Asia Pacific: AIDS Grants Tackle Gay HIV Spread
December 22, 2009
Australia recently pledged to provide $3 million (US $2.65 million) over the next three years for HIV prevention among men who have sex with men (MSM) in the Asia Pacific region. The AusAid grant will target Indonesia, Burma and Papua New Guinea. Critics, however, say MSM programs have been overlooked in the region for some time, and the amount pales in comparison with what is needed.
"The [Independent Commission on AIDS in Asia] report, released in 2008, indicated that by 2020 infections arising from sex between men would be the largest single contributor across Asia for new infections, so it would contribute to 46 percent of new infections by 2020 unless programs scale up for MSM," said Don Baxter, executive director of the Australian Federation of AIDS Organizations. Effective HIV prevention efforts would need "something like $30 million to $60 million (US $26.5 million-$35 million) over the next five years on gay men and MSM in the region," Baxter said.

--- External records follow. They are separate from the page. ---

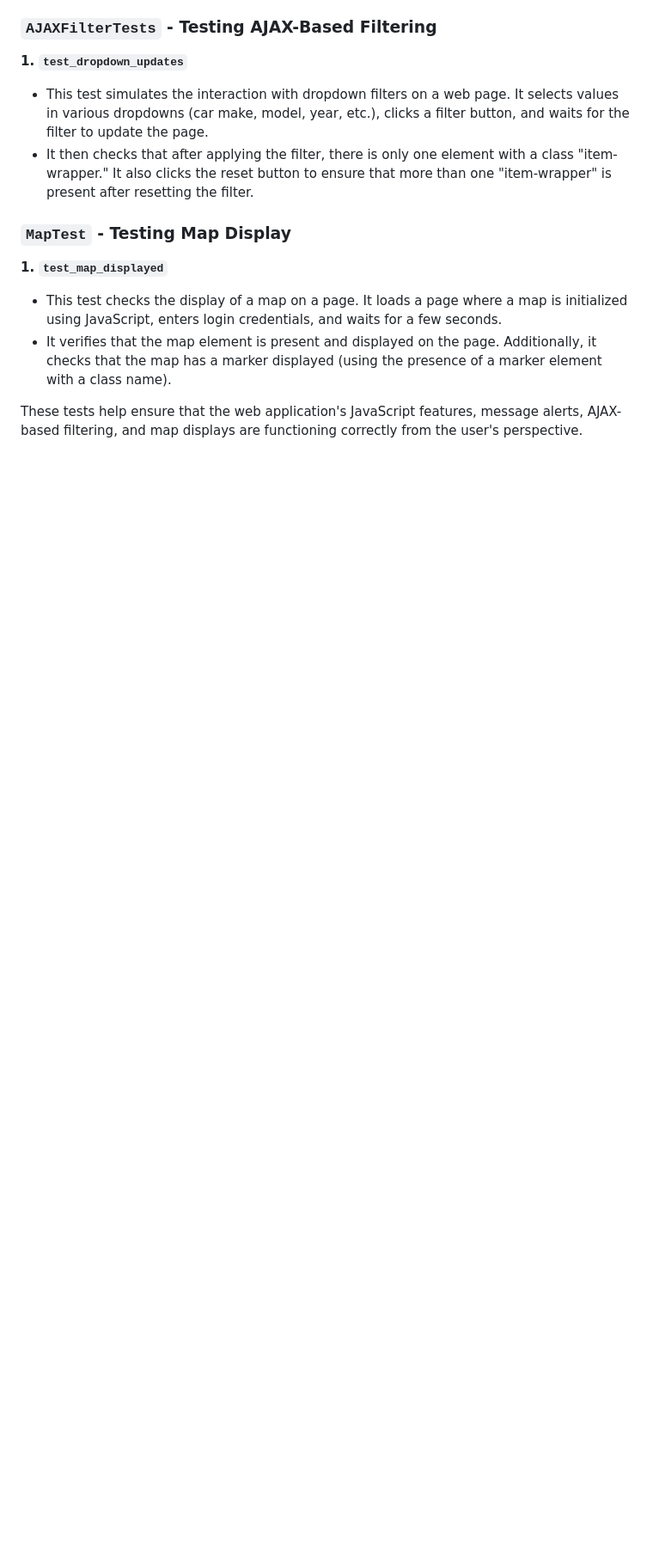
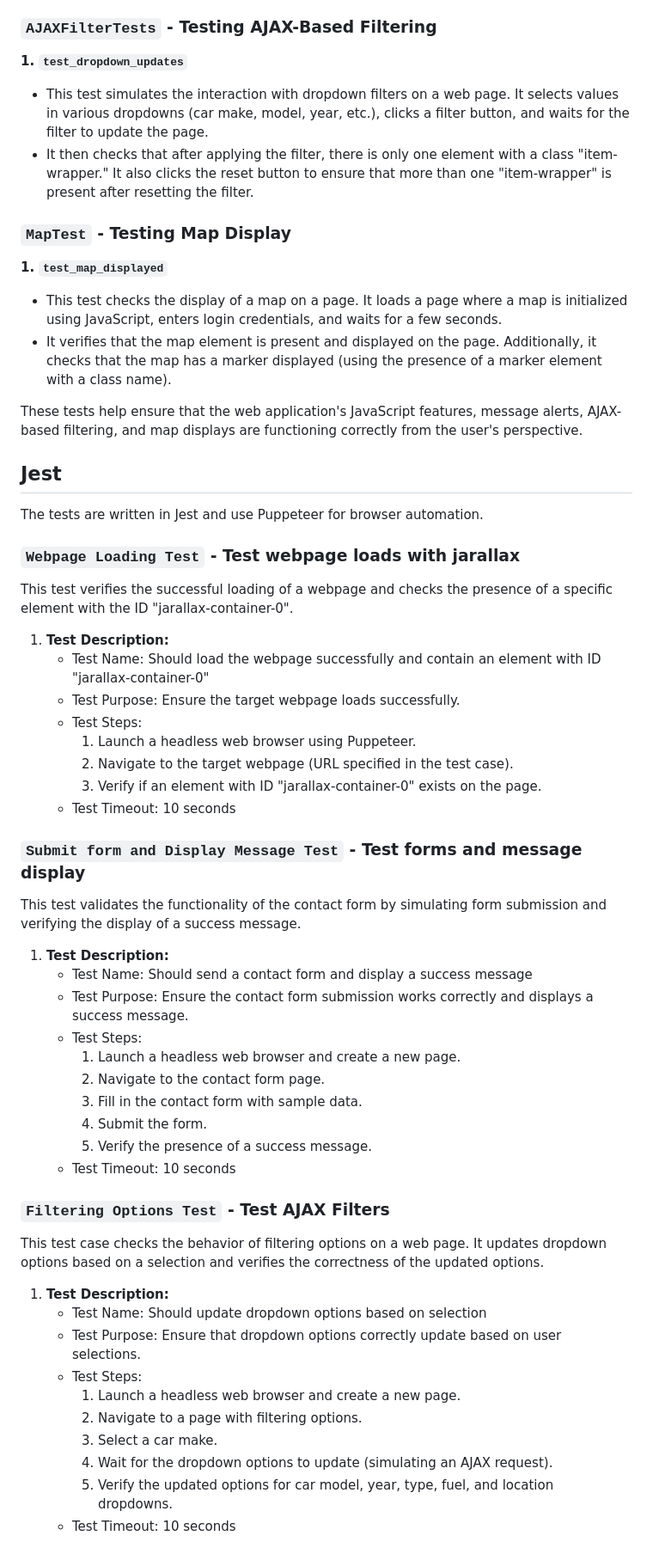
Before and after one commit to hydramod/autoR5-project-4, a Markdown page: README_Tests.md, the part around the change printed below. Shown: that part at 86% size. Drawn GitHub-style; blank space fills up the shorter version.

```diff
--- a/README_Tests.md
+++ b/README_Tests.md
@@ -522,3 +524,50 @@ In these tests, you are using Selenium to perform end-to-end testing of the user
 
 These tests help ensure that the web application's JavaScript features, message alerts, AJAX-based filtering, and map displays are functioning correctly from the user's perspective.
 
+## Jest
+
+The tests are written in Jest and use Puppeteer for browser automation.
+
+### `Webpage Loading Test` - Test webpage loads with jarallax
+
+This test verifies the successful loading of a webpage and checks the presence of a specific element with the ID "jarallax-container-0".
+
+1. **Test Description:**
+   - Test Name: Should load the webpage successfully and contain an element with ID "jarallax-container-0"
+   - Test Purpose: Ensure the target webpage loads successfully.
+   - Test Steps:
+     1. Launch a headless web browser using Puppeteer.
+     2. Navigate to the target webpage (URL specified in the test case).
+     3. Verify if an element with ID "jarallax-container-0" exists on the page.
+   - Test Timeout: 10 seconds
+
+### `Submit form and Display Message Test` - Test forms and message display
+
+This test validates the functionality of the contact form by simulating form submission and verifying the display of a success message.
+
+1. **Test Description:**
+   - Test Name: Should send a contact form and display a success message
+   - Test Purpose: Ensure the contact form submission works correctly and displays a success message.
+   - Test Steps:
+     1. Launch a headless web browser and create a new page.
+     2. Navigate to the contact form page.
+     3. Fill in the contact form with sample data.
+     4. Submit the form.
+     5. Verify the presence of a success message.
+   - Test Timeout: 10 seconds
+
+### `Filtering Options Test` - Test AJAX Filters
+
+This test case checks the behavior of filtering options on a web page. It updates dropdown options based on a selection and verifies the correctness of the updated options.
+
+1. **Test Description:**
+   - Test Name: Should update dropdown options based on selection
+   - Test Purpose: Ensure that dropdown options correctly update based on user selections.
+   - Test Steps:
+     1. Launch a headless web browser and create a new page.
+     2. Navigate to a page with filtering options.
+     3. Select a car make.
+     4. Wait for the dropdown options to update (simulating an AJAX request).
+     5. Verify the updated options for car model, year, type, fuel, and location dropdowns.
+   - Test Timeout: 10 seconds
+
```
Also changed, not shown: other parts of README_Tests.md (+27 -4 lines), README.md (+1 -1 lines), docs/images/jesttest.png (added), 5 other files.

Indonesia will receive $1.5 million (US $1.3 million) to assist the roll-out of its MSM prevention plan. The remaining funds will be split between the Three Diseases Fund for prevention programs in Burma and Papua New Guinea's National AIDS Council for legal reform and improvements in education and health services.

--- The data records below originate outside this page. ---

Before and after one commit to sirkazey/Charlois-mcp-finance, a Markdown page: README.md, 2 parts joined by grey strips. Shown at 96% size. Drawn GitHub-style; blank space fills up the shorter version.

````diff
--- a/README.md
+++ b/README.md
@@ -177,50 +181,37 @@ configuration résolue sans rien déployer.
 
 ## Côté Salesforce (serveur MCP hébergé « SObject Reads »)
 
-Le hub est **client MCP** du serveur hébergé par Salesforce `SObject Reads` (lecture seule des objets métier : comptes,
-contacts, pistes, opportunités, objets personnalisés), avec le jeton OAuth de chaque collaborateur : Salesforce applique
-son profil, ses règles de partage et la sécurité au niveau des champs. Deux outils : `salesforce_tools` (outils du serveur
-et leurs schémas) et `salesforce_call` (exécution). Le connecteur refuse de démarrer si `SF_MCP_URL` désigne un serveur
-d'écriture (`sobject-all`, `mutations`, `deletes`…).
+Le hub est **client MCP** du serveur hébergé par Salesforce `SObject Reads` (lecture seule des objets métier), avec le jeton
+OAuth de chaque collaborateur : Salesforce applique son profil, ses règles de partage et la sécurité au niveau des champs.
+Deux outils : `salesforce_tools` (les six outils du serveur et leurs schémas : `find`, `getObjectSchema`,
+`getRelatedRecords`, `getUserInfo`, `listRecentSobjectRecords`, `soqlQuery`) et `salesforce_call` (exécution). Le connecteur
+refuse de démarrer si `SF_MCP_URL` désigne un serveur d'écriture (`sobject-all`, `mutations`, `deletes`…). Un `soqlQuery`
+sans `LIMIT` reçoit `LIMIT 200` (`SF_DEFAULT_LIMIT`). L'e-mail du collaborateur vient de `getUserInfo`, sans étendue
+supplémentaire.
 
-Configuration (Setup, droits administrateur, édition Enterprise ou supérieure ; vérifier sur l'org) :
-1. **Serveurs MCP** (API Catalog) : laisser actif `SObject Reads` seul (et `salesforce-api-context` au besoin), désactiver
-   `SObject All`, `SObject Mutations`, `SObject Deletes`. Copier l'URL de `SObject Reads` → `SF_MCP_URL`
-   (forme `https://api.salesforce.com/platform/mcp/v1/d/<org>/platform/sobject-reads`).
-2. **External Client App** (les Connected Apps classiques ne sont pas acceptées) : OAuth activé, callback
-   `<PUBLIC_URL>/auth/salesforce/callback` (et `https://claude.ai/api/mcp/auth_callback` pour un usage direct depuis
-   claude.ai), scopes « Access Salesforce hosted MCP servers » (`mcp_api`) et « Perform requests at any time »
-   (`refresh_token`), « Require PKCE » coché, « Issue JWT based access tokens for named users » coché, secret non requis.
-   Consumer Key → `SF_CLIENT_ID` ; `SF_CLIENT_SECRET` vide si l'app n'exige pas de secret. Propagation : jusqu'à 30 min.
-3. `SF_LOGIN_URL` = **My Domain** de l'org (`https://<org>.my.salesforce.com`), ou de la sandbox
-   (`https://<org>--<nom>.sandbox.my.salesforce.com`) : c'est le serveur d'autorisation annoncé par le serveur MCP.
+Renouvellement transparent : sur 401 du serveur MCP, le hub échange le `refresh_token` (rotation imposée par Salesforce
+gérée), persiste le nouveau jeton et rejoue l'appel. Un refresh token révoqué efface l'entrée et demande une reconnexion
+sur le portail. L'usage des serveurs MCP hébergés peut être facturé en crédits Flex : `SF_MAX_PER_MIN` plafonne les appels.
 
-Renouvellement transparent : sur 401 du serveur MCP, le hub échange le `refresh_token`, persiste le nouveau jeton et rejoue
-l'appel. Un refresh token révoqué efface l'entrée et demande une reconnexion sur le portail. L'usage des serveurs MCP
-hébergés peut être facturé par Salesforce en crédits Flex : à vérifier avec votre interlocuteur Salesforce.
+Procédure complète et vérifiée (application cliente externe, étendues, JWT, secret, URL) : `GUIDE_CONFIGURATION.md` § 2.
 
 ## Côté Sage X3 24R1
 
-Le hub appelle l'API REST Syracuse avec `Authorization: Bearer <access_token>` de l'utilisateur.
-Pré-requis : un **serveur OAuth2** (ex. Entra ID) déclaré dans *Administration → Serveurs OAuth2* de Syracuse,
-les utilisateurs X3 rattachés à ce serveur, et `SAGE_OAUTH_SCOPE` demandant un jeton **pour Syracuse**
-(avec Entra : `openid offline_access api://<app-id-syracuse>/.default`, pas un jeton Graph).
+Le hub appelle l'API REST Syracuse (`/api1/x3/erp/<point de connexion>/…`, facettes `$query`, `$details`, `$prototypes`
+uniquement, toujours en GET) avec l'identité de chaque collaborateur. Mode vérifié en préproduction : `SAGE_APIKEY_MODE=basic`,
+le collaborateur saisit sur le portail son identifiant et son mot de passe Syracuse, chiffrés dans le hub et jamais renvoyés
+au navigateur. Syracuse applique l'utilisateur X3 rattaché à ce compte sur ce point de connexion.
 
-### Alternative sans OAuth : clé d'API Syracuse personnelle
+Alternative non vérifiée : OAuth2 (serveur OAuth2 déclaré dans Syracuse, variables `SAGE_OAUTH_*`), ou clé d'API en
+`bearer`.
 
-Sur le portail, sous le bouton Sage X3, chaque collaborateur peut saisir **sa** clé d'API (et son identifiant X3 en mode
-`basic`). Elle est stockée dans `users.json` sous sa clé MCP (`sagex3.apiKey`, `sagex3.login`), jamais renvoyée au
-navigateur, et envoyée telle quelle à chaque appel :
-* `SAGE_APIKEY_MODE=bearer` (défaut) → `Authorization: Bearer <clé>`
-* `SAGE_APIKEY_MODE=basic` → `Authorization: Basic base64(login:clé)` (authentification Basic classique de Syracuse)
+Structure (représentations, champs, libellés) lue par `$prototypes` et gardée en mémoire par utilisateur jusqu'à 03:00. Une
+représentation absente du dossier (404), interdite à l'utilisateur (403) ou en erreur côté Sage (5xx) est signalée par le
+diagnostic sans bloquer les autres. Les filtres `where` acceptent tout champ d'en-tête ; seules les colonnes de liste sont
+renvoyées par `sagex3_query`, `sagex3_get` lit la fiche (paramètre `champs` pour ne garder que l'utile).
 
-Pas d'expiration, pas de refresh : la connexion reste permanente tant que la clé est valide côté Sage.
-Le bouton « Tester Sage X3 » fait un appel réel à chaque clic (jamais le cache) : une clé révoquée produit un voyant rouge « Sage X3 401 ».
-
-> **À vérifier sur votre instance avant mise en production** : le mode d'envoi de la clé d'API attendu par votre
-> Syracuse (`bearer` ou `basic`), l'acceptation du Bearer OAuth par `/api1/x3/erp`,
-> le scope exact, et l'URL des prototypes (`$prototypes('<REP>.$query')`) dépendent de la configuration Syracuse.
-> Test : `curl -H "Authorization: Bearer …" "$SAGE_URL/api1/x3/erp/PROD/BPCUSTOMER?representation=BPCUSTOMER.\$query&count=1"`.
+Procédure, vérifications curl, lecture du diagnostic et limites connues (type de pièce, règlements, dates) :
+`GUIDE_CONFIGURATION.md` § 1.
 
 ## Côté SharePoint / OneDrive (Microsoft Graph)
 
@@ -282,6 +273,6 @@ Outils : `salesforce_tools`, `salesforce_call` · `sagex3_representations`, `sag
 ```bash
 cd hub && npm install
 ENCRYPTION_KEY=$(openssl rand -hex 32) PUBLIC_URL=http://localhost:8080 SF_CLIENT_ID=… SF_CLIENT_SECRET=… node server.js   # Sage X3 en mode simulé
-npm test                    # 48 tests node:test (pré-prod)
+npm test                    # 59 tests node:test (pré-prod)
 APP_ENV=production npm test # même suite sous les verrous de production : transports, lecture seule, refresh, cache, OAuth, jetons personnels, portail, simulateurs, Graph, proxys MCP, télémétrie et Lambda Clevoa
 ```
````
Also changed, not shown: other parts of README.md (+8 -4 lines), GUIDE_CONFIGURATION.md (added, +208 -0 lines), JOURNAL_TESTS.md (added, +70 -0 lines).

The Philippines is also in need of assistance, Baxter said. "There's a body of research which seems to indicate there's a high risk [with] well-organized sexual networks some Filipinos refer to as 'eyeball parties,' which means the boys have their eyeballs peeled on their mobile phones and Internet screens to see where the next party is about to happen," he said. "They're often in private homes or apartments, so the availability of condoms and lubricants is often not there and there's no sense of safe-sex culture."
Sydney Star Observer
12.15.2009; Scott Abrahams